||This article needs more medical references for verification or relies too heavily on primary sources. (May 2015)|
|Systematic (IUPAC) name|
|Bioavailability||100% (regular formulation)
90% (extended release)
|Protein binding||98 to 99%|
|Half-life||2 to 5 hours|
|Excretion||Renal and fecal|
|(what is this?)|
Glipizide is an oral rapid- and short-acting anti-diabetic drug from the sulfonylurea class. It is classified as a second generation sulfonylurea, which means that it undergoes enterohepatic circulation. Second-generation sulfonylureas are both more potent and have shorter half-lives than the first-generation sulfonylureas.
Originally available in 1984, it is marketed by Pfizer under the brand name Glucotrol in the USA, where Pfizer sells Glucotrol in doses of 5 and 10 milligrams and Glucotrol XL (an extended release form of glipizide) in doses of 2.5, 5, and 10 milligrams. Other companies also market glipizide, most commonly extended release tablets of 5 and 10 milligrams.
Mechanism of Action
Glipizide acts by partially blocking potassium channels among beta cells of pancreatic islets of Langerhans. By blocking potassium channels, the cell depolarizes which results in the opening of voltage-gated calcium channels. The resulting calcium influx encourages insulin release from beta cells.
Sulfonylureas may also cause the decrease of serum glucagon and potentiate the action of insulin at the extrapancreatic tissues.

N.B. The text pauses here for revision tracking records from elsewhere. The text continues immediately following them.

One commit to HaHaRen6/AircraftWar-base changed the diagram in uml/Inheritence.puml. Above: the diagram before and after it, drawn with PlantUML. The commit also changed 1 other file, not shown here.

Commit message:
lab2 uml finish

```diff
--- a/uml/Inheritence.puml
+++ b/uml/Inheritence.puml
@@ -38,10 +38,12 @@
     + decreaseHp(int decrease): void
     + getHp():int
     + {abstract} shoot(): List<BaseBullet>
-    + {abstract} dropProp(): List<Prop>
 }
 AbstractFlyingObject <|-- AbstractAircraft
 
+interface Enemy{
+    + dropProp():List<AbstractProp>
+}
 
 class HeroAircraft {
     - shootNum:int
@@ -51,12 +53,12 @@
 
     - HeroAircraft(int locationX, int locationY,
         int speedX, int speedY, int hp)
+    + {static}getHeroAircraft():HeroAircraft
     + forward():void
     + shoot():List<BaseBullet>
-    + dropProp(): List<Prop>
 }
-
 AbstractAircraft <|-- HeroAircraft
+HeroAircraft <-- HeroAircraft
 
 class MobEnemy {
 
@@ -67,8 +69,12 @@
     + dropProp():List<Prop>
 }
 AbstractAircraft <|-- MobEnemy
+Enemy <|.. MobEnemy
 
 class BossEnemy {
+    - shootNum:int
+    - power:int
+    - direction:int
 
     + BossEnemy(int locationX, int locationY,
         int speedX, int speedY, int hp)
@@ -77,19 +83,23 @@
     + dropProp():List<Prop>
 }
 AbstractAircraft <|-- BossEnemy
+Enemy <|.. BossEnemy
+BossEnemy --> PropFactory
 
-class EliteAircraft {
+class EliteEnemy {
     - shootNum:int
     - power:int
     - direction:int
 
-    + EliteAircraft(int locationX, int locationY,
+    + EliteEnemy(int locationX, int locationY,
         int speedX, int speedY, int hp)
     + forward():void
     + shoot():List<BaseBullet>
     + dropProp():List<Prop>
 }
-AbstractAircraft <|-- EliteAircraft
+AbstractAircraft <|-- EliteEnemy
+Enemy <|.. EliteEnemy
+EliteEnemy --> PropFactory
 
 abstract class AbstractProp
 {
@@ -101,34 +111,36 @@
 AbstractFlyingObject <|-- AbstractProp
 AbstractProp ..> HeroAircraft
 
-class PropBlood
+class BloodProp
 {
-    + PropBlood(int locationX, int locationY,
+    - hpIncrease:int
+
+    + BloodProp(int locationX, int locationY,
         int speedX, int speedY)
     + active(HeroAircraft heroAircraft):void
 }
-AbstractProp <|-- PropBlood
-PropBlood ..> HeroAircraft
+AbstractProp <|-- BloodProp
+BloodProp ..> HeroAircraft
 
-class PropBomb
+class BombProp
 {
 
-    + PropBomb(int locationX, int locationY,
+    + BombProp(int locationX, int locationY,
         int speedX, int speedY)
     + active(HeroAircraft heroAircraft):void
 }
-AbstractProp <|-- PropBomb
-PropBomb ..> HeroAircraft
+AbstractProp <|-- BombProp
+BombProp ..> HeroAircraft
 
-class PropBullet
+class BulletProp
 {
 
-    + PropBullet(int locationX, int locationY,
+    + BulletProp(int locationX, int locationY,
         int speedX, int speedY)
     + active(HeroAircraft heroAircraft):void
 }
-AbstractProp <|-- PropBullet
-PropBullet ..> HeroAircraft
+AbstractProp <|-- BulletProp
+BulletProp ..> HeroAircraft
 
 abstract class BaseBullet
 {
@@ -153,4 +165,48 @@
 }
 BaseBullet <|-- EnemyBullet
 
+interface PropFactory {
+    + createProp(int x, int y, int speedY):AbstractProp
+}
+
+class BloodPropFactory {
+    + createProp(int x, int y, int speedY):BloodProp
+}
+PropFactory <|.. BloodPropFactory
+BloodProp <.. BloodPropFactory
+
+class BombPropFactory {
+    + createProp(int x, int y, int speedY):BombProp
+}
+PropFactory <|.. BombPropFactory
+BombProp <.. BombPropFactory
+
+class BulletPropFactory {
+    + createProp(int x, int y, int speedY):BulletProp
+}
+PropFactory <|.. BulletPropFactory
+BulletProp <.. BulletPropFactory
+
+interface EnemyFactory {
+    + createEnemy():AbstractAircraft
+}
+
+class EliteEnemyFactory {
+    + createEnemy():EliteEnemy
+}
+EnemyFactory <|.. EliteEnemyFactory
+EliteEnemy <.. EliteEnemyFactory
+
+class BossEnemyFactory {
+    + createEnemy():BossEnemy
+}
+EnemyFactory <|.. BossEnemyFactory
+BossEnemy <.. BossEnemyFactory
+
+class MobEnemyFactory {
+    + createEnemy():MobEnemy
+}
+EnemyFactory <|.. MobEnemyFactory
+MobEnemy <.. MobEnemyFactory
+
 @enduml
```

- Glucotrol XL Full U.S. Prescribing Information. Accessed on July 26, 2005.